Of course, you can do the same things he is doing on the pavement with your running shoes. You can use whatever you want to mark out a ladder, or just picture one in your head and start moving those feet as fast as you can!
I think that one important aspect of footwork drills that is missing from this video is the use of high knees. High knees help you get used to that explosive movement of bringing your leg up quickly to get it up and over an obstacle. It will also strengthen your hip flexors, core, and quads.
Here are my favorite footwork drills to improve your technical abilities on the trails:
2 Forward, high knees
Lateral in and out
2 Forward 1 Back
When first starting it's helpful to walk through the drill at a super slow pace and gradually pick up the speed as you get into the rhythm of the drill. Things like the Icky shuffle or hip twists are not movements we are used to doing, so start slow and pick up the pace as you get more comfortable.
Remember to move your arms in sync with your legs as well as really over-emphasizing things like turning your hips and shoulders. This will prepare you for when you need to do it in the real world when you're tired and conditions are wet and sloppy!
Footwork drills are not a replacement for speedwork

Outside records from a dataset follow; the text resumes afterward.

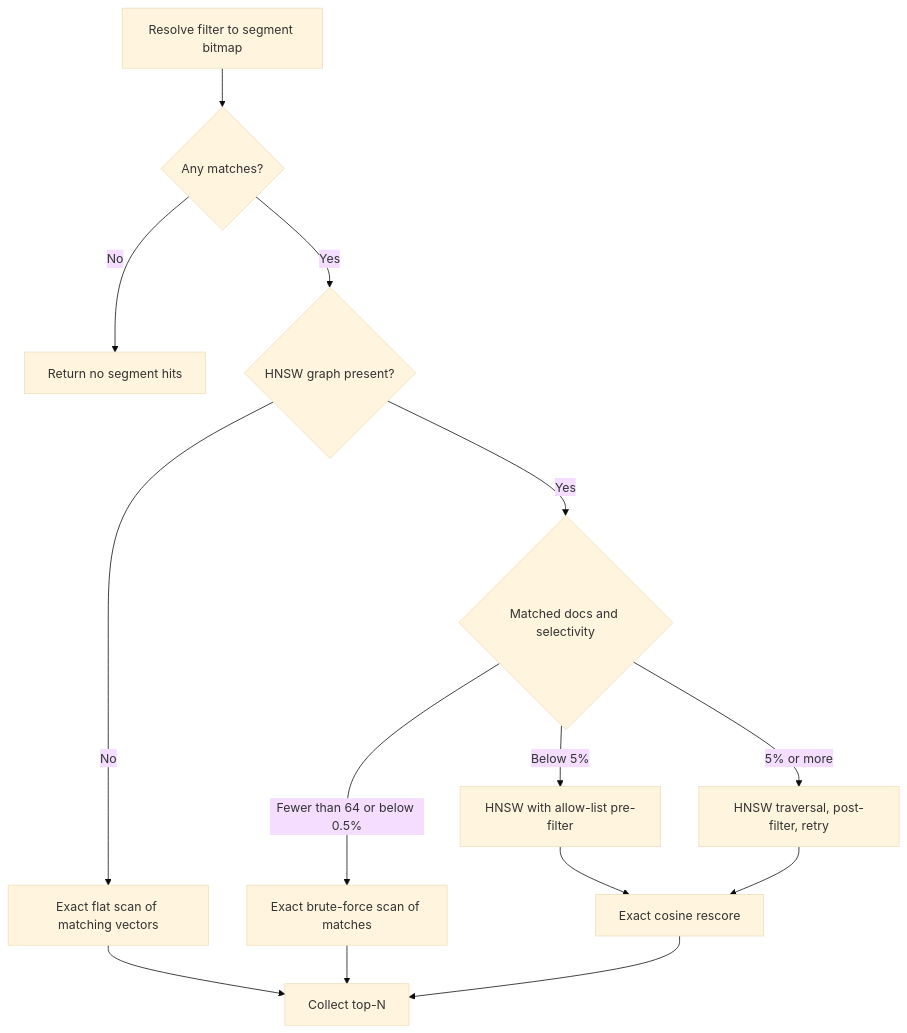
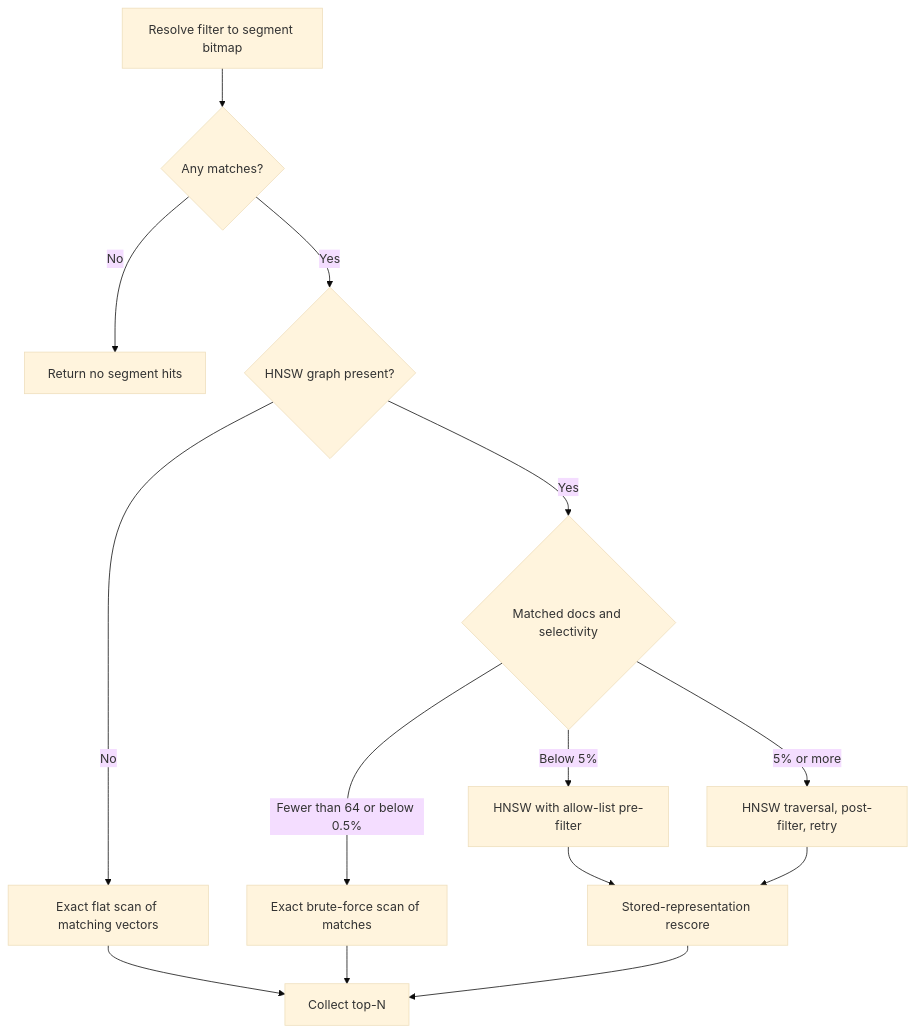
Before and after one commit to jordansrowles/LeanCorpus: the diagram in docs/content/advanced/08-filtered-vector-search.md, drawn with Mermaid (base theme). The commit also changed other lines of this file and 17 other files, not shown here.

````diff
--- a/docs/content/advanced/08-filtered-vector-search.md
+++ b/docs/content/advanced/08-filtered-vector-search.md
@@ -24,16 +24,16 @@
 ```mermaid
 flowchart TD
     F[Resolve filter to segment bitmap] --> Z{Any matches?}
     Z -->|No| E[Return no segment hits]
     Z -->|Yes| G{HNSW graph present?}
     G -->|No| Flat[Exact flat scan of matching vectors]
     G -->|Yes| S{Matched docs and selectivity}
     S -->|Fewer than 64 or below 0.5%| B[Exact brute-force scan of matches]
     S -->|Below 5%| P[HNSW with allow-list pre-filter]
     S -->|5% or more| H[HNSW traversal, post-filter, retry]
-    P --> R[Exact cosine rescore]
+    P --> R[Stored-representation rescore]
     H --> R
     B --> C[Collect top-N]
     Flat --> C
     R --> C
 ```
````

While footwork drills will improve your foot-eye coordination, foot speed and agility, they are not a substitute for doing speed work drills. You will not be getting the same sort of leg turnover and top end speed training that some speed workouts provide.
In fact, you really don't need to change your running schedule at all. You can fit in some footwork drills before your runs and again after your runs if you really want to challenge yourself! The biggest thing to focus on here is trying to get in a rhythm with
The bottom line is...if you're looking to improve your speed and safety while trail running, footwork drills are a low-cost, high-reward training method that are sure to help you find secure footing when you need it the most!
Do any of you do footwork drills?
Coming from a team sports background I've always found it odd that footwork training is so uncommon within the running community!
Let me hear from you!! Do you think footwork drills would help you improve your trail running or do you think it's a waste of time?
If you found this article helpful or entertaining, share it with someone who you don't want to face plant on a rock any time soon!
As always, thanks for reading!